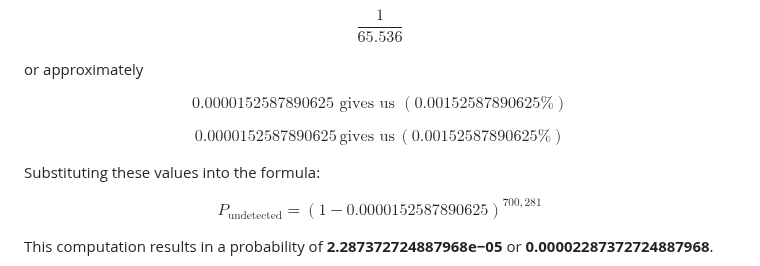
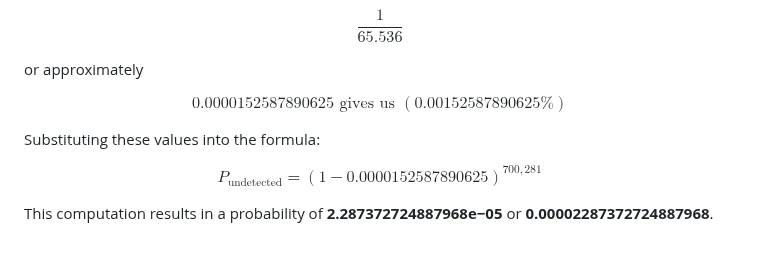
Before and after one commit to Real-4339/UDTP, a Markdown page: Documentation/doc.md, the part around the change. GitHub-like rendering.

```diff
--- a/Documentation/doc.md
+++ b/Documentation/doc.md
@@ -211,11 +211,7 @@ $$
 or approximately
 
 $$
-0.0000152587890625 \text{ gives us } (0.00152587890625 \text{%})
-$$
-
-$$
-0.0000152587890625 \, \text{gives us} \, (0.00152587890625\%)
+0.0000152587890625 \text{ gives us } (0.00152587890625 \text{\%})
 $$
 
 Substituting these values into the formula:
```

***

Work task:
Copy each line in the entries above where "Documentation" turns up.

Answer for this exercise:
Before and after one commit to Real-4339/UDTP, a Markdown page: Documentation/doc.md, the part around the change. GitHub-like rendering.
--- a/Documentation/doc.md
+++ b/Documentation/doc.md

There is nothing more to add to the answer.